Friday, March 01, 2013

Berber film is an essay in nostalgia

  With thanks: Ahuva; Lily

Kamal Hachkar's film about the Berber Jews and Muslims of Tinghir in the Atlas mountains (Tinghir-Jerusalem: les Echos du Mellah) is the inspiration for an in-depth Associated Press article on the Jews of Morocco.   Hachkar comes across as a judeophile - he travelled to Israel and even learned some Hebrew. The AP article reports that the film has been attacked in Morocco for 'normalising' relations with Israel. It has been widely picked up in the international press. Here is an extract:

"A surprising critic of the film is one of Morocco’s Jews, Sion Assidon, a leftist activist, former political prisoner and a member of a group advocating the boycott of Israeli products.

“The film is effectively a vehicle for the message of normalizing with Israel,” Assidon told the AP. “The people we see are never once questioned about the essential issue, which is that they are colonizers occupying the land of another people that were earlier expelled.”

The Moroccan Jews in the film do look back fondly on how well they got on with their Muslim neighbors and lament the daily violence and hatred that characterize the tense relations in Israel today with the Palestinians. (My emphasis - ed)

About 1 million Jews of Moroccan origin now live in Israel. Some 50,000 Israelis — many of them Moroccan — visit Morocco every year, said Sam Ben Chetrit, the head of the World Federation of Moroccan Jewry, who moved to Israel from Morocco in 1963.

Ben Chetrit said that on a visit last year, “we were told (by legislators) ‘we are happy you are here, this is your home, but make sure you bring your children too.’”

Read article in full


However, the historian Georges Bensoussan, has questioned the truthfulness of the film. In this clip, he points out that the film says more about how people choose to remember what they lived through, than  it does about the historical facts themselves. 

Bensoussan explains that the Muslims interviewed in Tinghir do not remember having much interaction with the Jews. The Jews of Tinghir, interviewed in Israel, are more talkative, but paint a picture of harmonious coexistence, to the extent that one old lady almost kisses Hachkar and even lashes out against Israel.

But when you dig a little deeper, Bensoussan says, it appears that 'coexistence' between the two groups was limited to when the women did the laundry. They did not visit each others' houses. They did not celebrate festivals together, and after the creation of Israel, the Muslims showed frostiness if not hostility towards the Jews.

 He describes meeting a 58-year old Jew from Tinghir, whose 87-year-old father, born in the town, was still compos mentis, although a bit deaf. His son sat him down for the 52-minute film, with a pair of headphones on so that he could grasp every word. At the end of 52 minutes, the old man said:"It's all false!"

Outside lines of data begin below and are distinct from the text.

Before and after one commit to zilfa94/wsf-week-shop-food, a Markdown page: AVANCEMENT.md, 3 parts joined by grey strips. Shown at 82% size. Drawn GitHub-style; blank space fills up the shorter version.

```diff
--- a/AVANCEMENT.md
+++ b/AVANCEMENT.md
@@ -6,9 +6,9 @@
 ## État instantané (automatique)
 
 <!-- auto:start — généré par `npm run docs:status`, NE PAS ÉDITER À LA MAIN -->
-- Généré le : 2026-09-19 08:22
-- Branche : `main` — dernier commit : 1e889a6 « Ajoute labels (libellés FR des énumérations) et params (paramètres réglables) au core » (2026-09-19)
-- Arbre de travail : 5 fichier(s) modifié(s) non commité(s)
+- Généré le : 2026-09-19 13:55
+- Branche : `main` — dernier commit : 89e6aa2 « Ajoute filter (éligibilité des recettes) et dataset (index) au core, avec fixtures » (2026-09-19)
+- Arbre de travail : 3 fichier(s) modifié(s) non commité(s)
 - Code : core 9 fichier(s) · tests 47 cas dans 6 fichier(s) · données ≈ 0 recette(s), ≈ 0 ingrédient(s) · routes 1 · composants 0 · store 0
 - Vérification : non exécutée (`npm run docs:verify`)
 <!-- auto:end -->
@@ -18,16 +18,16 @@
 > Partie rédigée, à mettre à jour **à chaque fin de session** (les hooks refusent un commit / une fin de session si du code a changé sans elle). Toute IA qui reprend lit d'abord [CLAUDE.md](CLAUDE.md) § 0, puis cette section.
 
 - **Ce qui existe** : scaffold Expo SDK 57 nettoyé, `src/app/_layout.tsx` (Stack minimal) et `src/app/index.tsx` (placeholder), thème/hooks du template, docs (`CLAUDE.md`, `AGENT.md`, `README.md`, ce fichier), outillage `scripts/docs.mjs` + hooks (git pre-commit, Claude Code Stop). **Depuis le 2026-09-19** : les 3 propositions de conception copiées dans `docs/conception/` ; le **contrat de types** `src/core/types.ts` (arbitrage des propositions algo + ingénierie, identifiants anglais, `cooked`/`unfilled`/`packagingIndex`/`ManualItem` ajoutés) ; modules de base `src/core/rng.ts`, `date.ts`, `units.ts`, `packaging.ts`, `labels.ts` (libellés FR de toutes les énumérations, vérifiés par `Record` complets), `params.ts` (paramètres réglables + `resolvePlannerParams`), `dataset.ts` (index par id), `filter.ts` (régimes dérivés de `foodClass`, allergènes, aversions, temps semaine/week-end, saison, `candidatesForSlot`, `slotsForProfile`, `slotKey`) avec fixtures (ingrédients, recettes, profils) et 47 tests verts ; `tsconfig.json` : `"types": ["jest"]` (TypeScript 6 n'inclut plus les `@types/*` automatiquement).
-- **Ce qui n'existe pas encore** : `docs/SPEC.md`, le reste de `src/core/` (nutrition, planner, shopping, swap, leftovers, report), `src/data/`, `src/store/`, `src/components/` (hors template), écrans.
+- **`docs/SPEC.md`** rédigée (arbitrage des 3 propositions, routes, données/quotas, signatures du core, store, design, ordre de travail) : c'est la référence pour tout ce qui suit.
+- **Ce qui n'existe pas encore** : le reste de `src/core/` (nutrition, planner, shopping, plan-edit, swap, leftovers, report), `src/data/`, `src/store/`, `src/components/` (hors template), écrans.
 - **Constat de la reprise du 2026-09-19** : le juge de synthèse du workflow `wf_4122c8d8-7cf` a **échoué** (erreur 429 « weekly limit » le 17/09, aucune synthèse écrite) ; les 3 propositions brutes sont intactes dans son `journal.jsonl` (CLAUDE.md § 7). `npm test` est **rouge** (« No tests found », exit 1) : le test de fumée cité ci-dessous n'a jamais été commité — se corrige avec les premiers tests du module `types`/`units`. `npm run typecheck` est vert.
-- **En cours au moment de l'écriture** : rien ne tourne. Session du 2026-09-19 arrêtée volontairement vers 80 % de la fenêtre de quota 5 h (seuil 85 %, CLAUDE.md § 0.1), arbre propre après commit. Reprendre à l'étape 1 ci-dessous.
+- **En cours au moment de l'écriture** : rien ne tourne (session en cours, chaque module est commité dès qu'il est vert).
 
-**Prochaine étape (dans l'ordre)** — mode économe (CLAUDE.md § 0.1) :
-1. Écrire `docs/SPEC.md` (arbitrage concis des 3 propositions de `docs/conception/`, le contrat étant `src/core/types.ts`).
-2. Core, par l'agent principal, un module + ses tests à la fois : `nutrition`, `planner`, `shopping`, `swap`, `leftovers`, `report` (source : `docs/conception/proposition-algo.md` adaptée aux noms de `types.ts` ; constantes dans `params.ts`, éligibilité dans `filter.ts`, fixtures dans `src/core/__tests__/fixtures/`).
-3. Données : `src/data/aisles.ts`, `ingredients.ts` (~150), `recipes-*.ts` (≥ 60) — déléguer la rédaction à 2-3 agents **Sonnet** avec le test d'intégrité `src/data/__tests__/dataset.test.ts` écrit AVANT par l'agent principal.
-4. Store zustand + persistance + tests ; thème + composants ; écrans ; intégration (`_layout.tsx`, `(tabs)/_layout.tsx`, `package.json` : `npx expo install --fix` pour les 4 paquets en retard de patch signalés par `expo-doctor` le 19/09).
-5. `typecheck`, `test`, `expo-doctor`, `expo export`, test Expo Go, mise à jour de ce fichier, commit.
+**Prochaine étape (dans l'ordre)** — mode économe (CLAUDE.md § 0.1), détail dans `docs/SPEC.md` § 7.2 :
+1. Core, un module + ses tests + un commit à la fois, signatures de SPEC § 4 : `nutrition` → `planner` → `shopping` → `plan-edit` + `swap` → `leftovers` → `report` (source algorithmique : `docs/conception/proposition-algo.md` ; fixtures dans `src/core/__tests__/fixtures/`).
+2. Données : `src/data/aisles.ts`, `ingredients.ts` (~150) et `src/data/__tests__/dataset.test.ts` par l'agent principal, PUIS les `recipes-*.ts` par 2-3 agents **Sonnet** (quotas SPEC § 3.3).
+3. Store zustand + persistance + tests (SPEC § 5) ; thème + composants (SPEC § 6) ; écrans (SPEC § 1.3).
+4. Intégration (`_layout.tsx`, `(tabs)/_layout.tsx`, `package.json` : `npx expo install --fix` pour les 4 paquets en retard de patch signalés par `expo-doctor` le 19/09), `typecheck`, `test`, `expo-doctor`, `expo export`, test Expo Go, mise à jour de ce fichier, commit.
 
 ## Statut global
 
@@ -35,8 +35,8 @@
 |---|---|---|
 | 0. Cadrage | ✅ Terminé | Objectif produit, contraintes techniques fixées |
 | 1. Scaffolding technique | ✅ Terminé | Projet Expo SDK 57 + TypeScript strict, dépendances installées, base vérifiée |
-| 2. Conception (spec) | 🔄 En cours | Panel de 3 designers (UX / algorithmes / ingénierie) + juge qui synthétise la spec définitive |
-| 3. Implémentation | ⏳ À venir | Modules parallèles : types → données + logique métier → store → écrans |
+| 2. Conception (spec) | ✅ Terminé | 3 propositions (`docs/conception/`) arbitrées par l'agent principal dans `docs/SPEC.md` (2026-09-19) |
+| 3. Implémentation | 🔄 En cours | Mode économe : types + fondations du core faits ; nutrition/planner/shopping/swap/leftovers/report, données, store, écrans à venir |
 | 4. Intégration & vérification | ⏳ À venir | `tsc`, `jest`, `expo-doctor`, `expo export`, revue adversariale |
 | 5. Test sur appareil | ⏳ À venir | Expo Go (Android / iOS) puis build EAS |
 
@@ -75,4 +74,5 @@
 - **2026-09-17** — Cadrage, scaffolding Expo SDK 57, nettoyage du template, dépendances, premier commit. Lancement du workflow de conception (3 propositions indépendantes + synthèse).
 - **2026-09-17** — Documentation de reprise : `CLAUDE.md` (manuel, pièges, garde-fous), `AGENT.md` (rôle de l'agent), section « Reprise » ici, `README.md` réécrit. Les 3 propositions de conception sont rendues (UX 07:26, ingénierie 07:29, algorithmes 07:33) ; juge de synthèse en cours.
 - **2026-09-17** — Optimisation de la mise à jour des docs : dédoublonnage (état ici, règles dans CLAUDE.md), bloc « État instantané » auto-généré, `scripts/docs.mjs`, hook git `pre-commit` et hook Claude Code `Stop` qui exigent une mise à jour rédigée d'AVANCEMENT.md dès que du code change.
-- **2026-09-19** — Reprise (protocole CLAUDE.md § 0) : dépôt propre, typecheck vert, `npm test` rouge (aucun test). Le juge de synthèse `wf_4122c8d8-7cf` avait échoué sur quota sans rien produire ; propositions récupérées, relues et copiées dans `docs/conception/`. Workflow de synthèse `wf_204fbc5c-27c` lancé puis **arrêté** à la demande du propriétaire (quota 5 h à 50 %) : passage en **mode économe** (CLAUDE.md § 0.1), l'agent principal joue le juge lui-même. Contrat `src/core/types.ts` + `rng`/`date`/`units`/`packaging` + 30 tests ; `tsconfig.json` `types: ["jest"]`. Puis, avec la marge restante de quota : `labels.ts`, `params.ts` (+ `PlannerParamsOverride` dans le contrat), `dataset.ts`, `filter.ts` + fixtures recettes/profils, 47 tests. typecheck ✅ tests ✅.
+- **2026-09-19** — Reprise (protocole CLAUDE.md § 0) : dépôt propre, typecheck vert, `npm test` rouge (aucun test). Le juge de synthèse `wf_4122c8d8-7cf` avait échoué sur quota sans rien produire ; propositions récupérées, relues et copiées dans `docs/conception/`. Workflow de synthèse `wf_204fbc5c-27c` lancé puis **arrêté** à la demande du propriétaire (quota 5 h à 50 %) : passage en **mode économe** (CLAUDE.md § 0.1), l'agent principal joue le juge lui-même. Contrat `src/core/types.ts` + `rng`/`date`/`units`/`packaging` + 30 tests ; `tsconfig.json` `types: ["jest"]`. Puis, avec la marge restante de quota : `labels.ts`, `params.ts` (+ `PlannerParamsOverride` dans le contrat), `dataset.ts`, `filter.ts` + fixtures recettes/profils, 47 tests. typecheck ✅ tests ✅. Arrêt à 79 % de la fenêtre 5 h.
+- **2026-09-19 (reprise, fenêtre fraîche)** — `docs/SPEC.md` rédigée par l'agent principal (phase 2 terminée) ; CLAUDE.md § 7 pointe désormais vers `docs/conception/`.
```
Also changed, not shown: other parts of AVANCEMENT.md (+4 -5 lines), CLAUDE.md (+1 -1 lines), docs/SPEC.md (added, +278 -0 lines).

How can one explain the discrepancy between the coexistence described in the film, and the old man's reaction? Bensoussan claims that the director did a fair amount of selection himself in favour of positive coexistence stories. Hours and hours of filming must have ended up on the cutting room floor. But at the end of the day, it is only human to want to remember the good and blot out the bad - and this is what makes Tinghir: Les Echos du Mellah so fascinating an essay in nostalgia.

Film shows Berber Jews are in exile in Israel 

Did history start in 1960? (Noam Nir's blog)


bataween said...

Question: Could you let me know if these are Yemenite Jews?:

To answer your question, the woman is Yemenite Jewish but she is married to a Muslim. I think this is the case documented on this blog of 'Laila' who escaped her Jewish husband on her wedding night to marry the Muslim love of her life.
The programme is at pains to demonstrate that the marriage is legal ...the bride's family have argued she was abducted. Perhaps an Arabic speaker could confirm whether I have got this right?

Anonymous said...

This film is about Berbers (E3B3), nothing to do with Yemenite Jews or middle-eastern people or what so ever excepted Berber-Jews.
Berbers were christians, St Augustine was a Berber, as Victor the first, who was a pope.

bataween said...

Sorry to confuse you, the previous comment was referring to another film